Interview Age: 84
Date of Birth: 1926
Birthplace: Shungru, Utsang, Tibet
Year Left Tibet: 1959
Political Prisoner: No
Interview No.: 48M
Location: Doeguling Settlement, Mundgod, Karnataka, India
Categories: Culture and History
Keywords: Chinese -- first appearance of, Chinese army -- invasion by , escape experiences, government/administration, nomadic life, refugee in India -- life as, salt trade, taxes, trade, Utsang
Dukha hails from Shungru village which consists of about 50 families. They were nomads and reared sheep and yaks. He talks about the system of khathak in which 10 families were entrusted with 200 animals each by the government. Certain families faced hardship due to their inability to pay taxes in the form of butter and cheese meant for the Monlam Prayer Festival in Lhasa. Besides dairying, the people of Dukha's village also gathered salt and exchanged it for grains.
Dukha gives details of the working of the justice system in his village: the powers and responsibilities of the district administrator and the types of punishment awarded to offenders. Another unique custom he recounts is that of not allowing animals and women to enter pilgrimage places in his village.
Dukha remembers that the Chinese first appeared in 1945-46, but they were killed in a nearby region and it is believed this kept the Chinese from returning until they once again appeared in 1959. He narrates how the influential people of his region were killed or imprisoned. After escaping he worked on a road crew for two years and arrived in Dharamsala in 1961. He describes the conditions when he first arrived in Mundgod.

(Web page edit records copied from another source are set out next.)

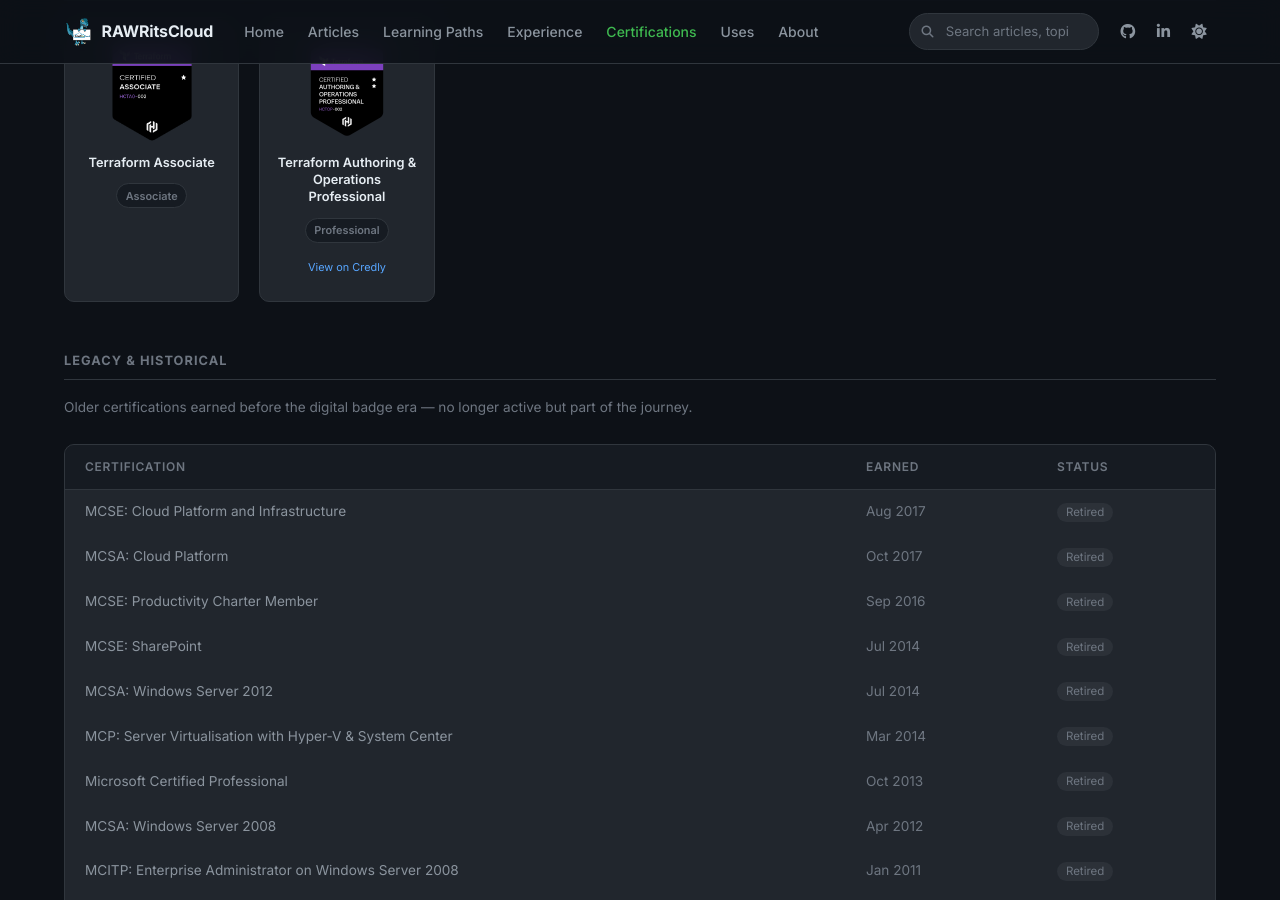
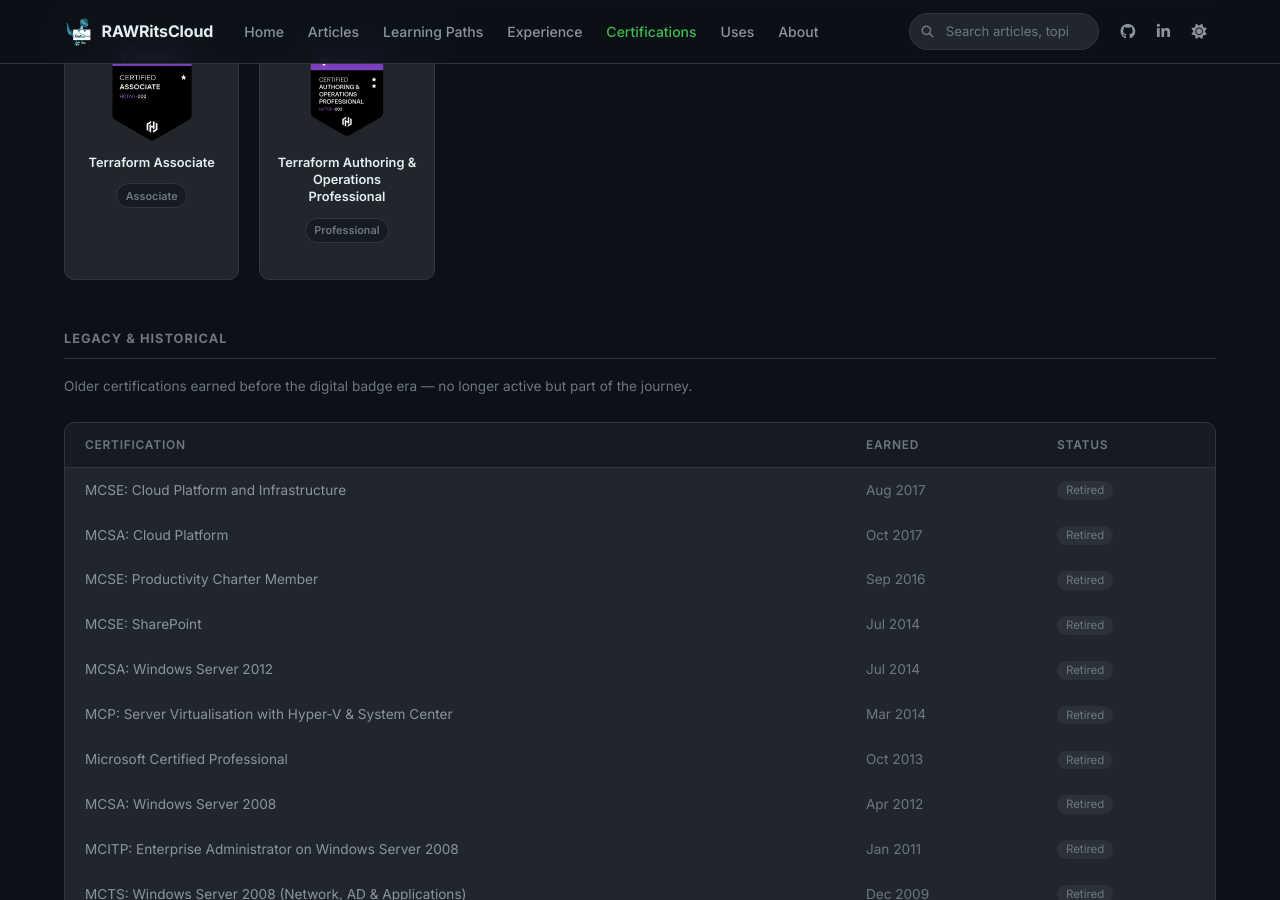
Before and after one commit to RAWRitsCloud/rawritscloud.github.io, a Jekyll site: the page built from _pages/certifications.html, in a window 1280 px wide and 900 px high, scrolled down 1728 px. Built offline with Jekyll 4.4.1, drawn with Linux system fonts in a browser that asks for light colours; comment, search, counter and statistics services are not loaded.

Commit message:
remove credly link

```diff
--- a/_pages/certifications.html
+++ b/_pages/certifications.html
@@ -145,8 +145,7 @@
       <img src="{{ site.baseurl }}/assets/images/certs/hashicorp-terraform-professional.png" alt="Terraform Authoring and Operations Professional">
       <div class="cert-name">Terraform Authoring &amp; Operations Professional</div>
       <div class="cert-level">Professional</div>
-      <a href="https://www.credly.com/badges/3320fd34-96bc-4800-a159-60a5d4550db3" target="_blank" rel="noopener"
-         style="font-size:0.68rem;color:var(--accent-blue);margin-top:0.2rem;">View on Credly</a>
+      <div class="cert-date"></div>
     </div>
 
   </div>
```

- Rebecca Novick (Interviewer)
- Ronny Novick (Videographer)
- Namgyal Tsering (Interpreter)